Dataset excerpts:
——————
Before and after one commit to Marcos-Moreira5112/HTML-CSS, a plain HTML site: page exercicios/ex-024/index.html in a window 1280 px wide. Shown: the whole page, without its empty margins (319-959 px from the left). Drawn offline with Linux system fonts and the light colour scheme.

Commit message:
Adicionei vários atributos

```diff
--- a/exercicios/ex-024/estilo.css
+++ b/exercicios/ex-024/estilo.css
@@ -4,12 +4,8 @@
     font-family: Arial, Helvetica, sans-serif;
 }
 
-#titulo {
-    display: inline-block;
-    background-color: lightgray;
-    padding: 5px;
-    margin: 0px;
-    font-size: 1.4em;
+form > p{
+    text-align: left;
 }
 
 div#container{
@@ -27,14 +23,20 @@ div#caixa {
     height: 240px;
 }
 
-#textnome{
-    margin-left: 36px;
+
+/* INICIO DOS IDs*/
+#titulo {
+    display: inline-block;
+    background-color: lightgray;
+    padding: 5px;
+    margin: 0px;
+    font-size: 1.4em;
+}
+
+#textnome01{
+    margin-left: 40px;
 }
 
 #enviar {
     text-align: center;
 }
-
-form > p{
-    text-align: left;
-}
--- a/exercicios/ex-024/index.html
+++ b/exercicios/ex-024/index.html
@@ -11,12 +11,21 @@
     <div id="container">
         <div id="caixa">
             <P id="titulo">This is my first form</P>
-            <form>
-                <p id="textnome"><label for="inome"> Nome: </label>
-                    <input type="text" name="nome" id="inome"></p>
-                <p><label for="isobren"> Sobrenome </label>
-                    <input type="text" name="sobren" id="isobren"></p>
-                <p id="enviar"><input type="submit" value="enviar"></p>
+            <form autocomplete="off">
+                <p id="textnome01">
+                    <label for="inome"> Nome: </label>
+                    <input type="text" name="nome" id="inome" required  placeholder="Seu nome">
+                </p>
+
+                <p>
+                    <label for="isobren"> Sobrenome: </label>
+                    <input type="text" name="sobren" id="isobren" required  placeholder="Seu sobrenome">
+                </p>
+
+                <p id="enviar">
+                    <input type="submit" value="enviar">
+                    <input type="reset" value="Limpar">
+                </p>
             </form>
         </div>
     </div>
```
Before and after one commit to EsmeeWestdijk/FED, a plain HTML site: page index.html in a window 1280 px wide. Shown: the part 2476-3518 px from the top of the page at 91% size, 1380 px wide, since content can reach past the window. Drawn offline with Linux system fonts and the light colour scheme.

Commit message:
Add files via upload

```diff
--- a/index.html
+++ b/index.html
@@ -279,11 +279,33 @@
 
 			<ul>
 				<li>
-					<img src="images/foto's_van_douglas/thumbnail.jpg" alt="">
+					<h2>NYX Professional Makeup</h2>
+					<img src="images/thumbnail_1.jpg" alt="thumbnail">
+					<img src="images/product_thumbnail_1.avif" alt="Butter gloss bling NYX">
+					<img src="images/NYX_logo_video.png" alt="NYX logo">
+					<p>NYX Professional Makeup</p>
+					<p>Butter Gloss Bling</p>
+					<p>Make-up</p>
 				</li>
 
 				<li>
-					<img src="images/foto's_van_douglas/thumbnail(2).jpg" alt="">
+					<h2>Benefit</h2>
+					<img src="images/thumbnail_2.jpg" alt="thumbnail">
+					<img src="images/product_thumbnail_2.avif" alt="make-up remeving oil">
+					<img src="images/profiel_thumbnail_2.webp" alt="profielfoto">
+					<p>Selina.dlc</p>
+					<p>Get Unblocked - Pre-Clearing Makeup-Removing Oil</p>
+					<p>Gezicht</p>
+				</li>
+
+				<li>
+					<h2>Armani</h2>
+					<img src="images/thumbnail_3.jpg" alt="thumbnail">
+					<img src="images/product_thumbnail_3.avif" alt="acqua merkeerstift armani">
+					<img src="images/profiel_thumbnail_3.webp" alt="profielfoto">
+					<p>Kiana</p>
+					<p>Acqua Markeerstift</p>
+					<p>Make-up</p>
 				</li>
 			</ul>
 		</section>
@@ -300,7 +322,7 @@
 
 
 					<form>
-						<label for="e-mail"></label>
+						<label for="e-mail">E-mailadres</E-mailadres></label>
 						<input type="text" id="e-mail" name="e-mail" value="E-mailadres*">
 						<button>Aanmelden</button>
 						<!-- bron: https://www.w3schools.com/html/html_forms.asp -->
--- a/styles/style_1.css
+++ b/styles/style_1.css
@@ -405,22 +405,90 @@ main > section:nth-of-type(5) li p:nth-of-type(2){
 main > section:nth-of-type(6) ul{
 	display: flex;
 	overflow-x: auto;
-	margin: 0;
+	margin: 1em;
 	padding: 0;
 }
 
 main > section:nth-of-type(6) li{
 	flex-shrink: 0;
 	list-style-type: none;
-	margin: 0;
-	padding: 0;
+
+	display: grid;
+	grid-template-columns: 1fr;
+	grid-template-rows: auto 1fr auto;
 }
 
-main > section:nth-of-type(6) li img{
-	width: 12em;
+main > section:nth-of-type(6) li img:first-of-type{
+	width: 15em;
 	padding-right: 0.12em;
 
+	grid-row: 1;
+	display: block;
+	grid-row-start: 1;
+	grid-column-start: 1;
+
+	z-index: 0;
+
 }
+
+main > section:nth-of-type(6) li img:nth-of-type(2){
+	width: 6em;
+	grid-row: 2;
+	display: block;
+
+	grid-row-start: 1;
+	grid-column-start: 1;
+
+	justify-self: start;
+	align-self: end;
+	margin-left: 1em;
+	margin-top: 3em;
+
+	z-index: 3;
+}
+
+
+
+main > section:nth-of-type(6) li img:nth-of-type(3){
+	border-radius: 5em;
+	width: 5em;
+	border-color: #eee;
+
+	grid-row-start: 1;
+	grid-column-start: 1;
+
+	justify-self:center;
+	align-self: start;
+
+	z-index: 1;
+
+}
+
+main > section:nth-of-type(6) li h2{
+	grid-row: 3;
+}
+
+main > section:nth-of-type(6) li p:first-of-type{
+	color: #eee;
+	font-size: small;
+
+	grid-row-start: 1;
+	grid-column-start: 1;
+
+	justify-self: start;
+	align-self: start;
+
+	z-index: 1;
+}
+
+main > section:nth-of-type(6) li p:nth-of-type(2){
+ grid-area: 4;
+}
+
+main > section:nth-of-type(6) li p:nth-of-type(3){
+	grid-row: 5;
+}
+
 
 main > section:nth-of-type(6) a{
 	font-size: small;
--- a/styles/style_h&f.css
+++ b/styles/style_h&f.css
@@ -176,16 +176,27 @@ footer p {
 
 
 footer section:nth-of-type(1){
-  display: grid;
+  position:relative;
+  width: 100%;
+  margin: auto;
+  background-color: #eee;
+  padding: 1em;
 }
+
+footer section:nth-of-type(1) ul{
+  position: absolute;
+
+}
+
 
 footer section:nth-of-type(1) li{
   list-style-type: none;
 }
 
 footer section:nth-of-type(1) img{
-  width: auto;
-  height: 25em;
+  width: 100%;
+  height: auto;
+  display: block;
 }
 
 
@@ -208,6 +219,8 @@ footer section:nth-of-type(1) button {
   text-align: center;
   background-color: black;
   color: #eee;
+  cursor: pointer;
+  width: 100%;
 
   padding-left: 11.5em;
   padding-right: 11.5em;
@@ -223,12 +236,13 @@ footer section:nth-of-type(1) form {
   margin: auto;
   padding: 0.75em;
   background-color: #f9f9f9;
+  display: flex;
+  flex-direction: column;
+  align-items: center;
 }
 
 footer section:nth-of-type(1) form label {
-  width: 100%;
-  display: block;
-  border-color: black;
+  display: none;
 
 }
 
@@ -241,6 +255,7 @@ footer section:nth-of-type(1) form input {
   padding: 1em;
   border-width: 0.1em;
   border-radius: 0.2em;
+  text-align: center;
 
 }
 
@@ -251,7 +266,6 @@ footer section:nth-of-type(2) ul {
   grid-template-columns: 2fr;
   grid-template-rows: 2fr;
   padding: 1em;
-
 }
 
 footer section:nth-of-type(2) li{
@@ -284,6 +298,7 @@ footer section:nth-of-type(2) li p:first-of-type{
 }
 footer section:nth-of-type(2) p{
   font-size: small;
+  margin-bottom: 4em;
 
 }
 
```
——————
Exactly how many lines in the data above hold "color"? State that number only.

- [RESULT OF THIS TASK]:
9